__What the task asks__: Scan the listing below for the word "shown", then copy each line that has it.
Start of Dataset records
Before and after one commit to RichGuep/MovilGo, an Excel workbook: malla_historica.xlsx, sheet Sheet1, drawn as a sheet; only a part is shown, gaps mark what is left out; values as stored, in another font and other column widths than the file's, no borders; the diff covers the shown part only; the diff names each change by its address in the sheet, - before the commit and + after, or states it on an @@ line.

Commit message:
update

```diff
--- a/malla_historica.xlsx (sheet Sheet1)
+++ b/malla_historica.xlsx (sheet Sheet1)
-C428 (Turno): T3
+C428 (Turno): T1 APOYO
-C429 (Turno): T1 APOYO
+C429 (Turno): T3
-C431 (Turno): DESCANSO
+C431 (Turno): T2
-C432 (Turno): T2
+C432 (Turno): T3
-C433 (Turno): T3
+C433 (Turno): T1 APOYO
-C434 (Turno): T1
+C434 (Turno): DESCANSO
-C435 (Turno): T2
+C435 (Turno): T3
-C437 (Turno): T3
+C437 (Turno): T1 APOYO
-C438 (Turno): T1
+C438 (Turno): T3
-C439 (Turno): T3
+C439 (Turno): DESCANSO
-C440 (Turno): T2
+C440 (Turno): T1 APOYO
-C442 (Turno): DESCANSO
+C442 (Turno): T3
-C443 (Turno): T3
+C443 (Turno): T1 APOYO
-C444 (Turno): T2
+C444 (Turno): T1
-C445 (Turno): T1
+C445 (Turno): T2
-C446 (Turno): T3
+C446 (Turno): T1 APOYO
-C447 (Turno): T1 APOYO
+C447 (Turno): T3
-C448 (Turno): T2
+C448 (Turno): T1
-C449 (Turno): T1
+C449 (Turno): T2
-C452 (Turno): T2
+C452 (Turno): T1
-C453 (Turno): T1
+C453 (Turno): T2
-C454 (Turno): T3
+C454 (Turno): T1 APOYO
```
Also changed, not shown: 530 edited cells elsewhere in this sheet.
End of Dataset records
__Output of the task__:
Before and after one commit to RichGuep/MovilGo, an Excel workbook: malla_historica.xlsx, sheet Sheet1, drawn as a sheet; only a part is shown, gaps mark what is left out; values as stored, in another font and other column widths than the file's, no borders; the diff covers the shown part only; the diff names each change by its address in the sheet, - before the commit and + after, or states it on an @@ line.
Also changed, not shown: 530 edited cells elsewhere in this sheet.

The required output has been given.